# What is required:
Report every line of the data that includes "text".

┌─ Working data

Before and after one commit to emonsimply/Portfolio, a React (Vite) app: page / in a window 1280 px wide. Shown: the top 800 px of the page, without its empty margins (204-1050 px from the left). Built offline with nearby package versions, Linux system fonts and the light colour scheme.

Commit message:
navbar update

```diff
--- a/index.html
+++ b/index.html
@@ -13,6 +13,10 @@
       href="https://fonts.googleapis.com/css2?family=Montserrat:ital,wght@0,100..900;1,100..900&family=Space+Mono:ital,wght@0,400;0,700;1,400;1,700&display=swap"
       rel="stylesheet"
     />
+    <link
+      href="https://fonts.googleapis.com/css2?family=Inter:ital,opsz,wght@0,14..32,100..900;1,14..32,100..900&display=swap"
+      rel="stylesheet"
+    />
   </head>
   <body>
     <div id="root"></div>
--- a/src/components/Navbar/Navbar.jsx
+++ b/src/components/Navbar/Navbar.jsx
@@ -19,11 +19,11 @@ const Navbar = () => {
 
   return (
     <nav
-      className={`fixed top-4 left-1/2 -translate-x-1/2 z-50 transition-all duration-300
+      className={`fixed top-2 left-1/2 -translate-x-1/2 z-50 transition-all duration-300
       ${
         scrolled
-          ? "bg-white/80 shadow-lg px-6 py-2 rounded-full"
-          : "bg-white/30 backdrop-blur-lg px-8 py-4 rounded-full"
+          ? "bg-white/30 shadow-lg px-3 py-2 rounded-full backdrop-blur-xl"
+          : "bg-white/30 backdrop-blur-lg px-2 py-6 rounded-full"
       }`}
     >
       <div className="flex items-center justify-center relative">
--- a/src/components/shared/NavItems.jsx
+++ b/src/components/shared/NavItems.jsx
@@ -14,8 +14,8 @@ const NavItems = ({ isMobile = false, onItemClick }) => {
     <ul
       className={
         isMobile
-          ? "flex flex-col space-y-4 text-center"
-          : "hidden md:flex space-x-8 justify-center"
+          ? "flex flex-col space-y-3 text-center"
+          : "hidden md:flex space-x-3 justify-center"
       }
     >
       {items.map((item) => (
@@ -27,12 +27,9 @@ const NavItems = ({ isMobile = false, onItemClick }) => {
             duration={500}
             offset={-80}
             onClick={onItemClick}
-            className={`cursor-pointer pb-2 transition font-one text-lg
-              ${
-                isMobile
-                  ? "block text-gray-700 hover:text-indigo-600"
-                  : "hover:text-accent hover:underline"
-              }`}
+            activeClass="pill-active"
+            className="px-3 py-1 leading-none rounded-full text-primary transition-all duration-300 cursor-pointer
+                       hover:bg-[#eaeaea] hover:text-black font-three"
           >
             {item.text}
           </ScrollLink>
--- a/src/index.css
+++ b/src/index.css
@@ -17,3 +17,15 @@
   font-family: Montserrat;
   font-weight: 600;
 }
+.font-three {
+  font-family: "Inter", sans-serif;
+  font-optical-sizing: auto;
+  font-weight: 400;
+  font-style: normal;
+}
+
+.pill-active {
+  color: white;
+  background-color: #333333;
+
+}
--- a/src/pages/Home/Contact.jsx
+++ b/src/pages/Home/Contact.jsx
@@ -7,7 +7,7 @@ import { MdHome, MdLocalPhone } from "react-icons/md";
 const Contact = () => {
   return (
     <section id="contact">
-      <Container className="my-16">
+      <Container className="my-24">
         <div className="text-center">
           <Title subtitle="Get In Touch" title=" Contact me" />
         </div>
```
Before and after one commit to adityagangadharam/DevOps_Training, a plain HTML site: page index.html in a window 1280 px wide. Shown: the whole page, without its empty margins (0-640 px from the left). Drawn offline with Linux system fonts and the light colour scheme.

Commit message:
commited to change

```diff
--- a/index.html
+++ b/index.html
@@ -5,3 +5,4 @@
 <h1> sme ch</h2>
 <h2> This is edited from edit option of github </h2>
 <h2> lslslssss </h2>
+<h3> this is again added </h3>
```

└─

# Answer for this exercise:
-          ? "flex flex-col space-y-4 text-center"
+          ? "flex flex-col space-y-3 text-center"
-            className={`cursor-pointer pb-2 transition font-one text-lg
-                  ? "block text-gray-700 hover:text-indigo-600"
-                  : "hover:text-accent hover:underline"
+            className="px-3 py-1 leading-none rounded-full text-primary transition-all duration-300 cursor-pointer
+                       hover:bg-[#eaeaea] hover:text-black font-three"
             {item.text}
         <div className="text-center">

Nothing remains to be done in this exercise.